Since the reunification of Germany in 1990, the government has kept yearly records of the state of national unity, issuing a report every September that takes stock of economic, social and institutional progress east of the Elbe River. In its 2016 report, the focus was more on socio-political, rather than economic, developments in the region.
“We have achieved a lot in eastern Germany in the last 26 years,” said government spokesperson Iris Gleicke in Berlin last September as she presented the findings of the annual report. But, she added, “we are very concerned about the right-wing extremism, xenophobia and intolerance in the new Lander”—the five federal states that made up the former German Democratic Republic (GDR), or East Germany.
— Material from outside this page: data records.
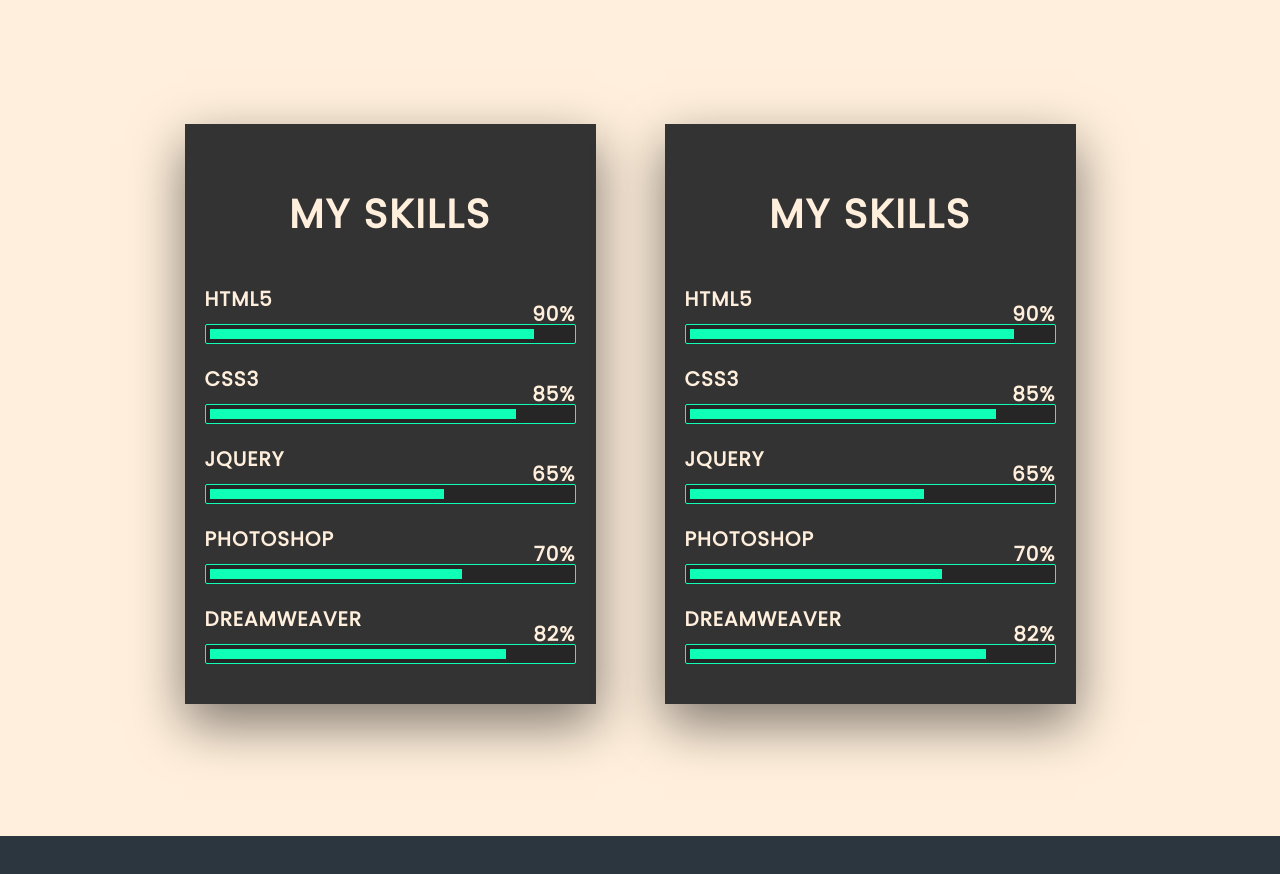
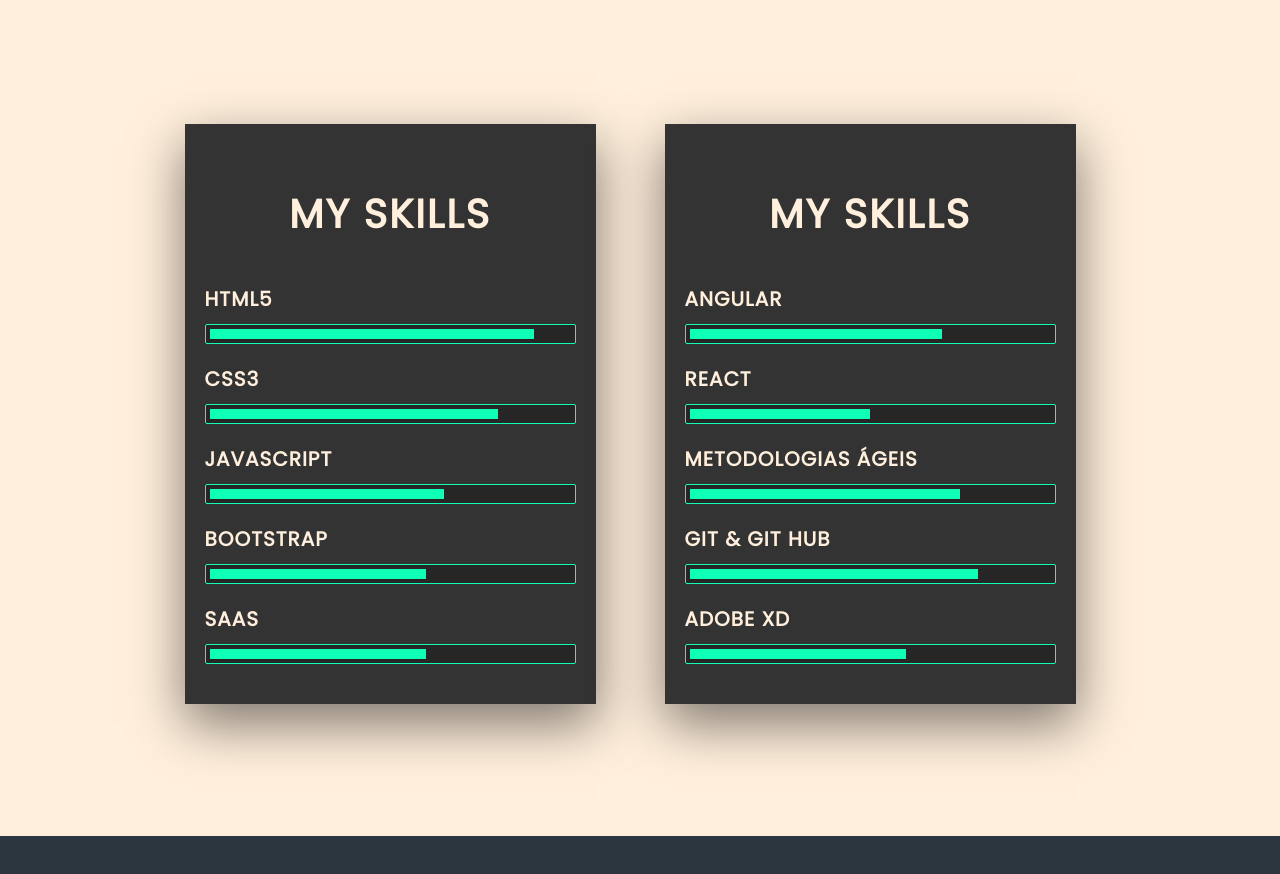
Before and after one commit to ribeiro-carlos/Projeto, a plain HTML site: page index.html in a window 1280 px wide. Shown: the part 1363-2237 px from the top of the page. Drawn offline with Linux system fonts and the light colour scheme.

Commit message:
corrigido as habilidades

```diff
--- a/index.html
+++ b/index.html
@@ -43,107 +43,76 @@
                     </div>
                 </div>
                 <div id="pg-myskills" class="container-skills">
-                <!-- Barra de skilss 1-->
+                <!-- quadro de skilss 1-->
                 <div class="center" data-anime="left">
                     <h3>My Skills</h3>
-                    <!-- hmtl habilidade -->
                     <div class="skillbox">
                         <p>Html5</p>
-                        <p>90%</p>
                         <div class="skill">
                             <div class="skill_level" style="width: 90%;"></div>
                         </div>
                     </div>
-                    <!-- FIM HTML habilidade -->
-                    <!-- Css3 habilidade -->
                     <div class="skillbox">
                         <p>Css3</p>
-                        <p>85%</p>
                         <div class="skill">
-                            <div class="skill_level" style="width: 85%;"></div>
+                            <div class="skill_level" style="width: 80%;"></div>
                         </div>
                     </div>
-                    <!-- FIM Css3 habilidade -->
-                    <!-- Jquery habilidade -->
                     <div class="skillbox">
-                        <p>Jquery</p>
-                        <p>65%</p>
+                        <p>JavaScript</p>
                         <div class="skill">
                             <div class="skill_level" style="width: 65%;"></div>
                         </div>
                     </div>
-                    <!-- FIM Jquery habilidade -->
-                    <!-- Photoshop habilidade -->
                     <div class="skillbox">
-                        <p>Photoshop</p>
-                        <p>70%</p>
+                        <p>Bootstrap</p>
+                        <div class="skill">
+                            <div class="skill_level" style="width: 60%;"></div>
+                        </div>
+                    </div>
+                    <div class="skillbox">
+                        <p>Saas</p>
+                        <div class="skill">
+                            <div class="skill_level" style="width: 60%;"></div>
+                        </div>
+                    </div>
+                </div><!-- FIM div center -Quadro1 -->
+                <!-- Quadro  2  -->
+                <div class="center" data-anime="left">
+                    <h3>My Skills</h3>
+                    <div class="skillbox">
+                        <p>Angular</p>
                         <div class="skill">
                             <div class="skill_level" style="width: 70%;"></div>
                         </div>
                     </div>
-                    <!-- FIM Photoshop habilidade -->
-                    <!-- Dreamweaver habilidade -->
                     <div class="skillbox">
-                        <p>Dreamweaver</p>
-                        <p>82%</p>
+                        <p>React</p>
                         <div class="skill">
-                            <div class="skill_level" style="width: 82%;"></div>
+                            <div class="skill_level" style="width: 50%;"></div>
                         </div>
                     </div>
-                    <!-- FIM Dreamweaver habilidade -->
-                </div><!-- FIM div center -Quadro1 -->
-<!-- Quadro  2 TESTEEEEEEEEEEEEEEEEEEEEEEEEEEEEEEEEEEEEEEEEEEEEEE -->
-                <!-- Barra de skilss 1-->
-                <div class="center" data-anime="left">
-                    <h3>My Skills</h3>
-                    <!-- hmtl habilidade -->
                     <div class="skillbox">
-                        <p>Html5</p>
-                        <p>90%</p>
+                        <p>metodologias ágeis</p>
                         <div class="skill">
-                            <div class="skill_level" style="width: 90%;"></div>
+                            <div class="skill_level" style="width: 75%;"></div>
                         </div>
                     </div>
-                    <!-- FIM HTML habilidade -->
-                    <!-- Css3 habilidade -->
                     <div class="skillbox">
-                        <p>Css3</p>
-                        <p>85%</p>
+                        <p>Git & Git HUB</p>
                         <div class="skill">
-                            <div class="skill_level" style="width: 85%;"></div>
+                            <div class="skill_level" style="width: 80%;"></div>
                         </div>
                     </div>
-                    <!-- FIM Css3 habilidade -->
-                    <!-- Jquery habilidade -->
                     <div class="skillbox">
-                        <p>Jquery</p>
-                        <p>65%</p>
+                        <p>Adobe XD</p>
                         <div class="skill">
-                            <div class="skill_level" style="width: 65%;"></div>
+                            <div class="skill_level" style="width: 60%;"></div>
                         </div>
                     </div>
-                    <!-- FIM Jquery habilidade -->
-                    <!-- Photoshop habilidade -->
-                    <div class="skillbox">
-                        <p>Photoshop</p>
-                        <p>70%</p>
-                        <div class="skill">
-                            <div class="skill_level" style="width: 70%;"></div>
-                        </div>
-                    </div>
-                    <!-- FIM Photoshop habilidade -->
-                    <!-- Dreamweaver habilidade -->
-                    <div class="skillbox">
-                        <p>Dreamweaver</p>
-                        <p>82%</p>
-                        <div class="skill">
-                            <div class="skill_level" style="width: 82%;"></div>
-                        </div>
-                    </div>
-                    <!-- FIM Dreamweaver habilidade -->
-                </div><!-- FIM div center -Quadro1 -->
-            </div> <!--Fim div skils-->
-            </div><!-- FIM div container sobre -->
+                </div><!-- FIM div center -Quadro2 -->
+            </div>
+            </div>
         </section>
         <section id="pg-portifolio" class="container-portifolio">
             <div class="portifolio-infos">
```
Since last year, violent incidents at the hands of right-wing extremists have been dramatically rising in the east and are particularly concerning in the landlocked state of Saxony, near Germany’s borders with Poland and the Czech Republic. In Dresden and smaller towns across the state, anti-immigrant groups have been gathering several times a week to carry out activities that include marches, armed patrolling and arson attacks on shelters and hostels for immigrants.